From handshakes to hostilities: How dangerous is the situation in North Korea?
[BBC NEWS 2022-05-09]
"When I saw those pictures of them with their arms around each other laughing, it sent shivers down my back," remembers Hanna Song, from her office in downtown Seoul. Her organisation, the Database Centre for North Korean Human Rights, has been tracking human rights violations in North Korea for more than two decades. The last few years have not been easy.
Human rights are Kim Jong-un's Achilles' heel, Hanna explains. She says that in an effort to stop the North Korean leader from feeling uncomfortable, President Moon "swept them under the rug".
Hanna's organisation interviews North Korean escapees at Hanawon, the resettlement centre where they live for their first three months in the country. Their testimonies play a vital role in documenting human rights abuses. But two years ago, the South Korean government cut off their access to the centre, meaning they could no longer gather their evidence. Then Hanna started hearing from escapees that they were being pressured not to speak publicly about their experiences in North Korea.

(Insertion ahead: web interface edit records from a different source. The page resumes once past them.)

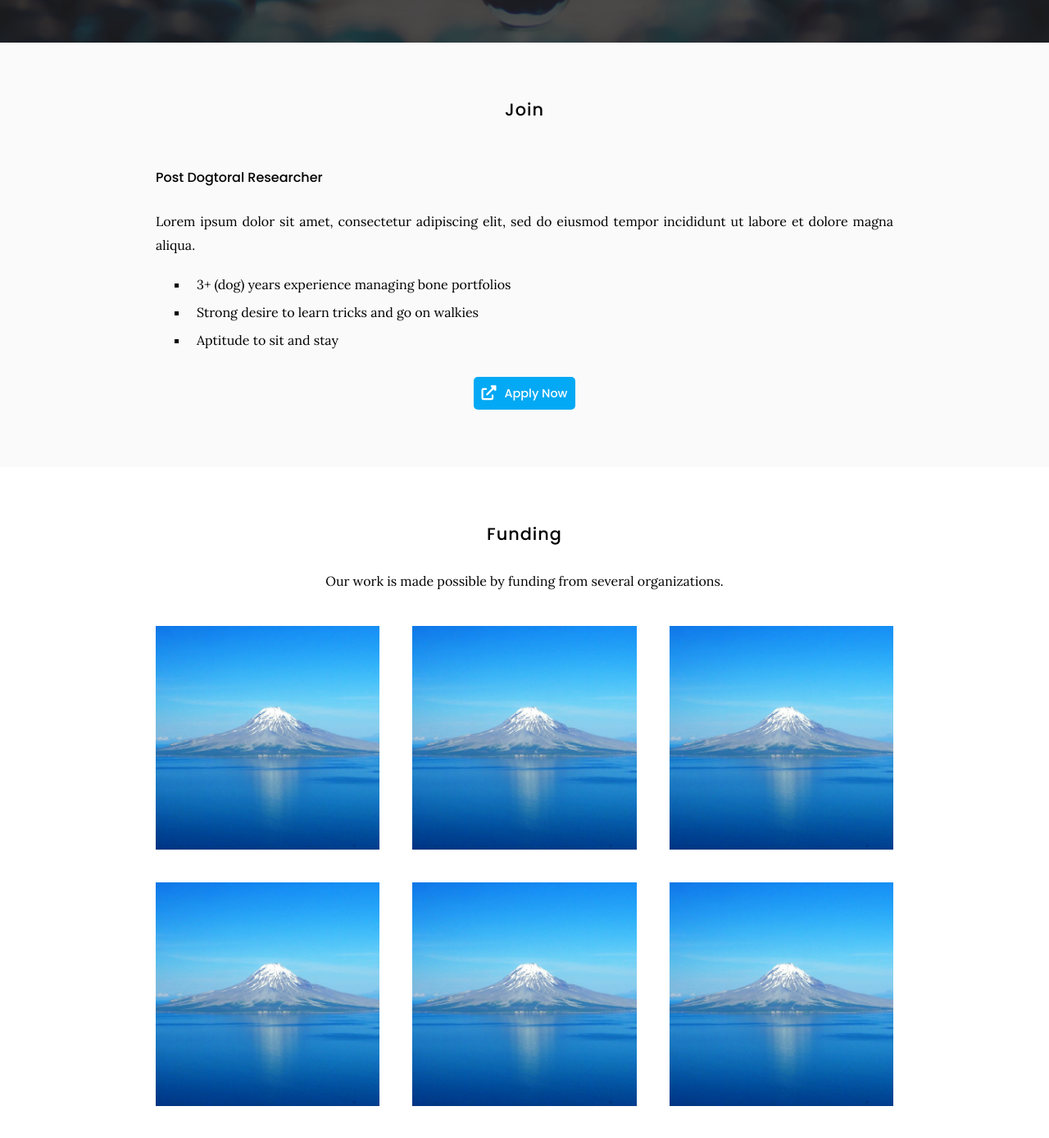
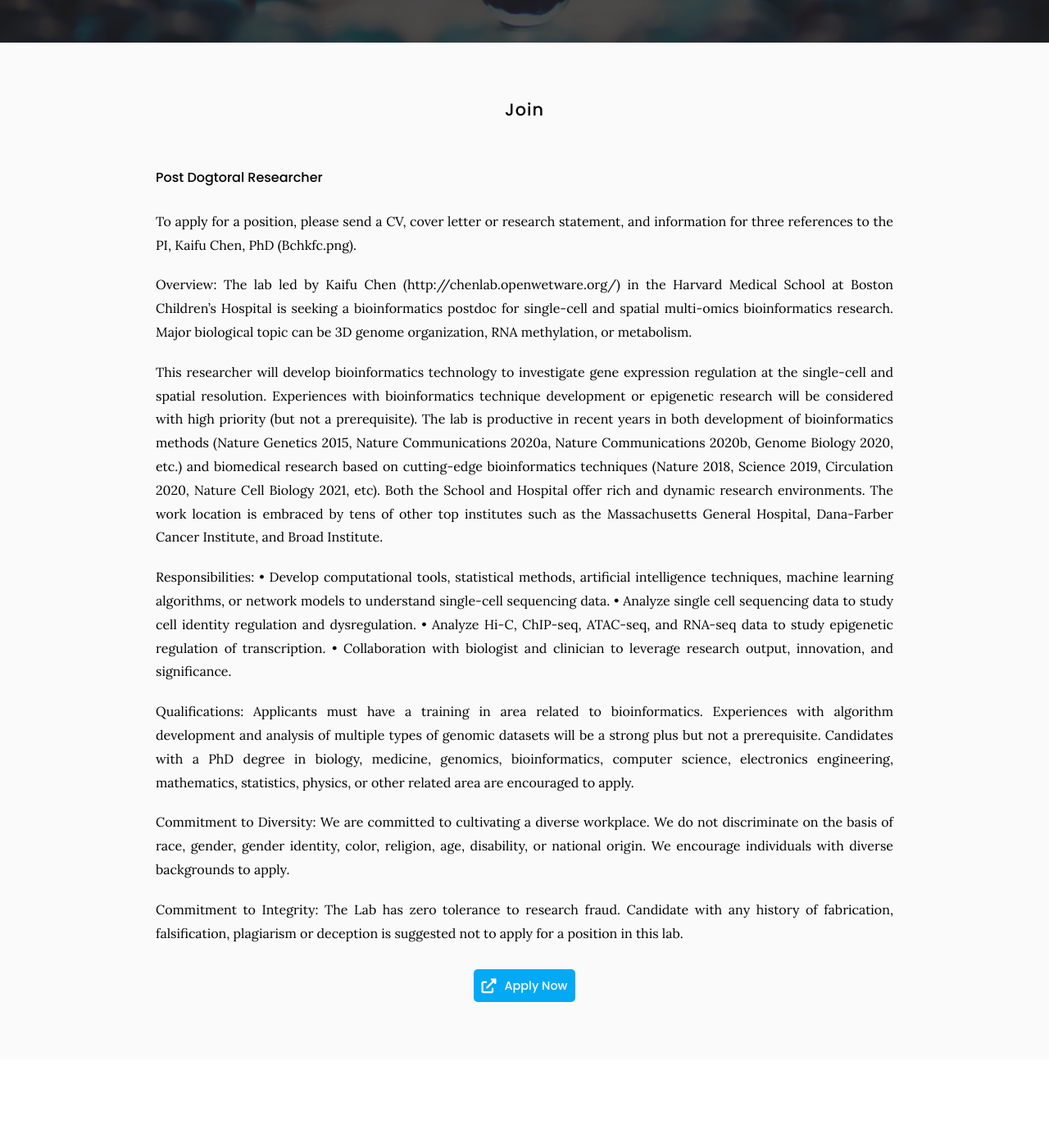
Before and after one commit to kaifuchenlab/kaifuchenlab.github.io, a Jekyll site: the page built from team/index.md, in a window 1280 px wide and 1400 px high, scrolled down 766 px. Shown: the top 1389 px of the window at 82% size. Built offline with Jekyll 4.4.1, drawn with Linux system fonts in a browser that asks for light colours.

Commit message:
Update index.md

```diff
--- a/team/index.md
+++ b/team/index.md
@@ -42,47 +42,26 @@ Ut enim ad minim veniam, quis nostrud exercitation ullamco laboris nisi ut aliqu
 
 #### Post Dogtoral Researcher
 
-Lorem ipsum dolor sit amet, consectetur adipiscing elit, sed do eiusmod tempor incididunt ut labore et dolore magna aliqua.
+To apply for a position, please send a CV, cover letter or research statement, and information for three references to the PI, Kaifu Chen, PhD (Bchkfc.png).
 
-- 3+ (dog) years experience managing bone portfolios
-- Strong desire to learn tricks and go on walkies
-- Aptitude to sit and stay
+Overview:
+The lab led by Kaifu Chen (http://chenlab.openwetware.org/) in the Harvard Medical School at Boston Children's Hospital is seeking a bioinformatics postdoc for single-cell and spatial multi-omics bioinformatics research. Major biological topic can be 3D genome organization, RNA methylation, or metabolism.
+
+This researcher will develop bioinformatics technology to investigate gene expression regulation at the single-cell and spatial resolution. Experiences with bioinformatics technique development or epigenetic research will be considered with high priority (but not a prerequisite). The lab is productive in recent years in both development of bioinformatics methods (Nature Genetics 2015, Nature Communications 2020a, Nature Communications 2020b, Genome Biology 2020, etc.) and biomedical research based on cutting-edge bioinformatics techniques (Nature 2018, Science 2019, Circulation 2020, Nature Cell Biology 2021, etc). Both the School and Hospital offer rich and dynamic research environments. The work location is embraced by tens of other top institutes such as the Massachusetts General Hospital, Dana-Farber Cancer Institute, and Broad Institute.
+
+Responsibilities:
+• Develop computational tools, statistical methods, artificial intelligence techniques, machine learning algorithms, or network models to understand single-cell sequencing data. • Analyze single cell sequencing data to study cell identity regulation and dysregulation. • Analyze Hi-C, ChIP-seq, ATAC-seq, and RNA-seq data to study epigenetic regulation of transcription. • Collaboration with biologist and clinician to leverage research output, innovation, and significance.
+
+Qualifications:
+Applicants must have a training in area related to bioinformatics. Experiences with algorithm development and analysis of multiple types of genomic datasets will be a strong plus but not a prerequisite. Candidates with a PhD degree in biology, medicine, genomics, bioinformatics, computer science, electronics engineering, mathematics, statistics, physics, or other related area are encouraged to apply.
+
+Commitment to Diversity:
+We are committed to cultivating a diverse workplace. We do not discriminate on the basis of race, gender, gender identity, color, religion, age, disability, or national origin. We encourage individuals with diverse backgrounds to apply.
+
+Commitment to Integrity:
+The Lab has zero tolerance to research fraud. Candidate with any history of fabrication, falsification, plagiarism or deception is suggested not to apply for a position in this lab.
 
 {% include link.html type="external" link="https://google.com/" text="Apply Now" icon="" style="button" %}
 {:.center}
 
 {% include section.html %}
-
-## Funding
-
-Our work is made possible by funding from several organizations.
-{:.center}
-
-{%
-  include gallery.html
-  style="square"
-
-  image1="images/photo.jpg"
-  link1="https://nasa.gov/"
-  tooltip1="Cool Foundation"
-
-  image2="images/photo.jpg"
-  link2="https://nasa.gov/"
-  tooltip2="Cool Institute"
-
-  image3="images/photo.jpg"
-  link3="https://nasa.gov/"
-  tooltip3="Cool Initiative"
-
-  image4="images/photo.jpg"
-  link4="https://nasa.gov/"
-  tooltip4="Cool Foundation"
-
-  image5="images/photo.jpg"
-  link5="https://nasa.gov/"
-  tooltip5="Cool Institute"
-
-  image6="images/photo.jpg"
-  link6="https://nasa.gov/"
-  tooltip6="Cool Initiative"
-%}
```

Some received calls from the local policemen assigned to help them assimilate. "Are you sure it's wise to be doing this?" they asked.
Hanna tried challenging the government over the missing information. "What are you going to do when there is this gap in evidence, just because you wanted to make sure Kim Jong-un wasn't being shamed in front of the international community?" she would ask, to little response.
"What's happening in Ukraine is horrendous," Hanna concludes, "but at least we know."